In 2013, legislation established the fee in 10 jurisdictions to fund management of urban runoff and keep pollutants from entering the Chesapeake Bay every time it rains.
The mandate was implemented to address the Environmental Protection Agency’s “pollution diet,” a federal mandate that requires programs to be in place by 2025 that would decrease the amount of stormwater pollution entering the Chesapeake Bay.
Hogan’s proposed legislation, sponsored in the Senate by James Brochin, D-Baltimore County, “will repeal the mandate that a county or municipality must establish a stormwater remediation fee,” Hogan said.
This legislation would enable counties to decide for themselves how to meet the federal mandate’s requirements, he said, whether through a fee or out of their own county budget.
The annual fee is currently mandated in nine counties — Anne Arundel, Baltimore, Carroll, Charles, Frederick, Harford, Howard, Montgomery and Prince George’s — as well as Baltimore City, taxing residential, federal, commercial and industrial properties, non-profit and religious organizations, private schools, private colleges and universities, parking lots and vacant properties.
Each jurisdiction’s local officials determine the dollar amount that constituents pay, whether through a flat rate, a graduated rate determined by the amount of impervious surface or another method.
But Senate President Thomas V. “Mike” Miller Jr., D-Calvert, Charles, and Prince George’s, said in a news conference earlier Tuesday that the fee, originally requested by the jurisdictions, allowed discretion in how they were to pay it.
“It’s not going to be eliminated — people are going to have to pay for it, whether through a general fund or a remediation fee,” Miller said. “By 2017 they’re going to have to account for the remediations they’ve done with regard to cleaning up the Chesapeake Bay.”
The revenues from the fee go into local watershed protection and restoration funds, which pay for stormwater management, stream and wetland restoration, public education and outreach, and operation and maintenance of existing stormwater management programs.
Eliminating the fee could spark inaction of the counties, neglecting to address stormwater pollution, said Tom Zolper, Maryland communication coordinator for the Chesapeake Bay Foundation.
“The governor has said what he doesn’t support, but what he hasn’t provided is a solution.

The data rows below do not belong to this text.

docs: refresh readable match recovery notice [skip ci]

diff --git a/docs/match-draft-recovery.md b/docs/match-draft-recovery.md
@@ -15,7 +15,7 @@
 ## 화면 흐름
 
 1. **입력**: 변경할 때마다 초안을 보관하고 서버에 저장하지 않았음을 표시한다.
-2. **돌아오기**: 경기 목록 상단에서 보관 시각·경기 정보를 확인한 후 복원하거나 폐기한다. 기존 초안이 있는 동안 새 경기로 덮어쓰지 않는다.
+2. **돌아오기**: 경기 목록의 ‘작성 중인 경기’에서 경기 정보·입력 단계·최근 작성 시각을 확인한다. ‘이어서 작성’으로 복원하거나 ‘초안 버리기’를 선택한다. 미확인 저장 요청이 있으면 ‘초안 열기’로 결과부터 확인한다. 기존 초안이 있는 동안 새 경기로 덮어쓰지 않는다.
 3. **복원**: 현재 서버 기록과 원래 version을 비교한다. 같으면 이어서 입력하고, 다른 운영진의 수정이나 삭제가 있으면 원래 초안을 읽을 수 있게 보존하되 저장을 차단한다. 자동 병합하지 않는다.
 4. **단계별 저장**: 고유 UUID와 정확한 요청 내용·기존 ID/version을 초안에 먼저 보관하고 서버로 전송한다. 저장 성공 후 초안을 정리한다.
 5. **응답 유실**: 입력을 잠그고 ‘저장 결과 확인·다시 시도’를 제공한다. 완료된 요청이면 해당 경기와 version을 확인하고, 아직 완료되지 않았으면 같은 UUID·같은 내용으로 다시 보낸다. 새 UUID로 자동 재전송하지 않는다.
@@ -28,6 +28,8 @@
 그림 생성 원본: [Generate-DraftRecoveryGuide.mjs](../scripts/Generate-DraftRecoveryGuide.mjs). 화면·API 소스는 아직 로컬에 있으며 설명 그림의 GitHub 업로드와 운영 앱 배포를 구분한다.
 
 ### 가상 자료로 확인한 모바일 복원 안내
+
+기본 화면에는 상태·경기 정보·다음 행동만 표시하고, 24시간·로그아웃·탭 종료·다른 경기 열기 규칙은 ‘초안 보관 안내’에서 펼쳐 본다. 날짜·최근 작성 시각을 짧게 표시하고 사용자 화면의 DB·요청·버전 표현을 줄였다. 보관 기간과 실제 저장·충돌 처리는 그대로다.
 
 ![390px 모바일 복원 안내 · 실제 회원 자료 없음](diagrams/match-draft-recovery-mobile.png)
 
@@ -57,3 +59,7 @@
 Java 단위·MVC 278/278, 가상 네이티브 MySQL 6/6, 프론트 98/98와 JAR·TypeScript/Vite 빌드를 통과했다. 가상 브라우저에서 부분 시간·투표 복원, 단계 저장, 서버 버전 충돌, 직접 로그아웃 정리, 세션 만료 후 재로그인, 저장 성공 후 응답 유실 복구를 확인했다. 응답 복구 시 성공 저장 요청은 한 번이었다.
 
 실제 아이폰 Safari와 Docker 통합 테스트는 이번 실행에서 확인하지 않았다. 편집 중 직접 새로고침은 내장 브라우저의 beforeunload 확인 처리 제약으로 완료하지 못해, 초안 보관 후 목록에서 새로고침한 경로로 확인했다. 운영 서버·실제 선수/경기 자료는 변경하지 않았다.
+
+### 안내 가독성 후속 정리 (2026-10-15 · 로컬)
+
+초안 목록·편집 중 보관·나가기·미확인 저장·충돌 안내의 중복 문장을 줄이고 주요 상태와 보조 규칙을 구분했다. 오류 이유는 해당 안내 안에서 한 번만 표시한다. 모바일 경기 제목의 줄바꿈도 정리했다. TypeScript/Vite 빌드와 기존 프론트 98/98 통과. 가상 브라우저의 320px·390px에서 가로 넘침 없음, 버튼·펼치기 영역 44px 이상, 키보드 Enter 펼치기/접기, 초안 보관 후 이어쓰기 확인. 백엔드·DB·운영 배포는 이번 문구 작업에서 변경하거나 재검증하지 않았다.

These 10 jurisdictions need money to help reduce a problem we call urban runoff. In many of these areas that is one of the biggest sources of pollution,” Zolper said.
”If we repeal the law entirely, you’re taking a law that had become a little toothless and you’re making it gumless — we would have no way to provide some dedicated funding to these local counties to fund this work,” Zolper said.